User interface change data |
■ ■ ■ ■ ■

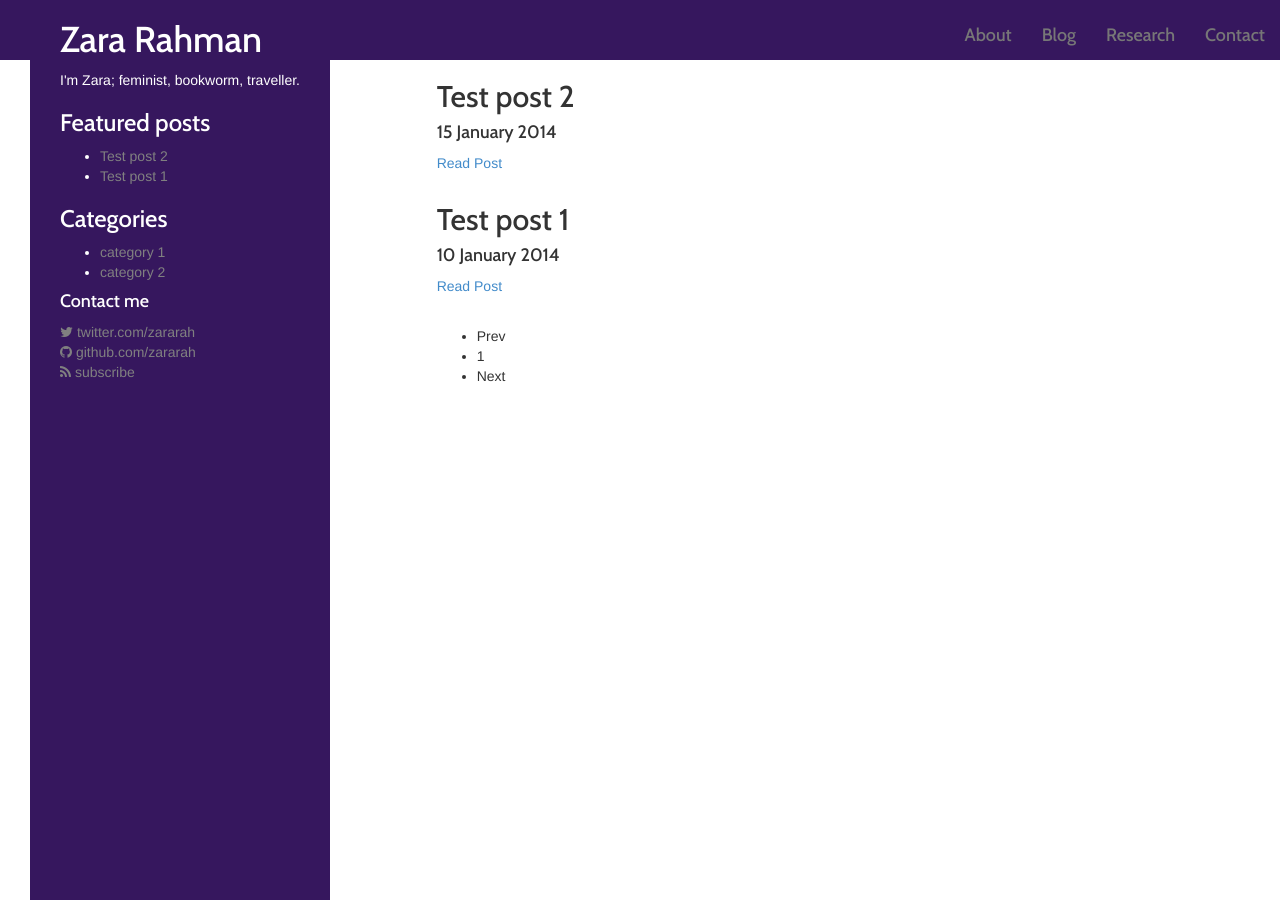
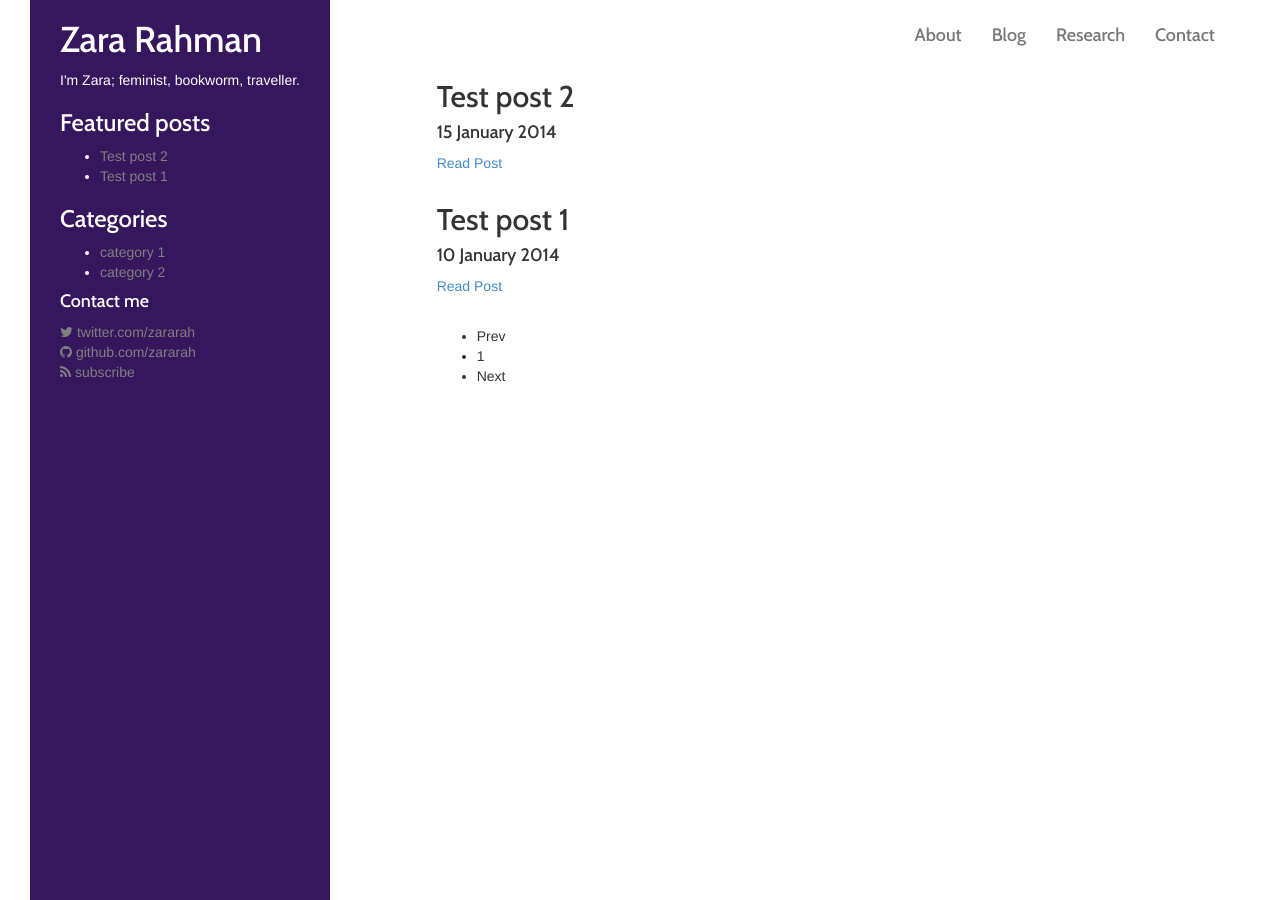
Before and after one commit to zararah/zararah.net, a Jekyll site: the page built from index.html, in a window 1280 px wide. Built offline with Jekyll 4.4.1, drawn with Linux system fonts in a browser that asks for light colours; Markdown is read by kramdown in place of the engine named in the settings; the list of posts is cut into pages by our own code.

Commit message:
Change navbar colour

```diff
--- a/css/style.scss
+++ b/css/style.scss
@@ -75,10 +75,11 @@ code {
 /* Navbar area */
 
 .navbar.navbar-default {
-  background-color: $purple-2;
+  background-color: white;
   border-bottom: 0px solid #ddd;
   color: white;
   margin-bottom: 0;
+  margin-right: 50px;
 
   .navbar-brand {
     a {
@@ -91,6 +92,7 @@ code {
   a, li a {
     color: $font-color;
     color: lighten($purple-2, 40%);
+    font-family: 'Cabin';
   }
 
   button.navbar-toggle {
@@ -105,7 +107,7 @@ code {
   }
 
   .navbar-collapse {
-    background-color: $purple-2;
+    background-color: white;
     border-top: 0;
   }
 
```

■ ■ ■ ■ ■

Aim of the task | The word to find is "border". Copy every line of the records that holds it.

Answer section |
   border-bottom: 0px solid #ddd;
     border-top: 0;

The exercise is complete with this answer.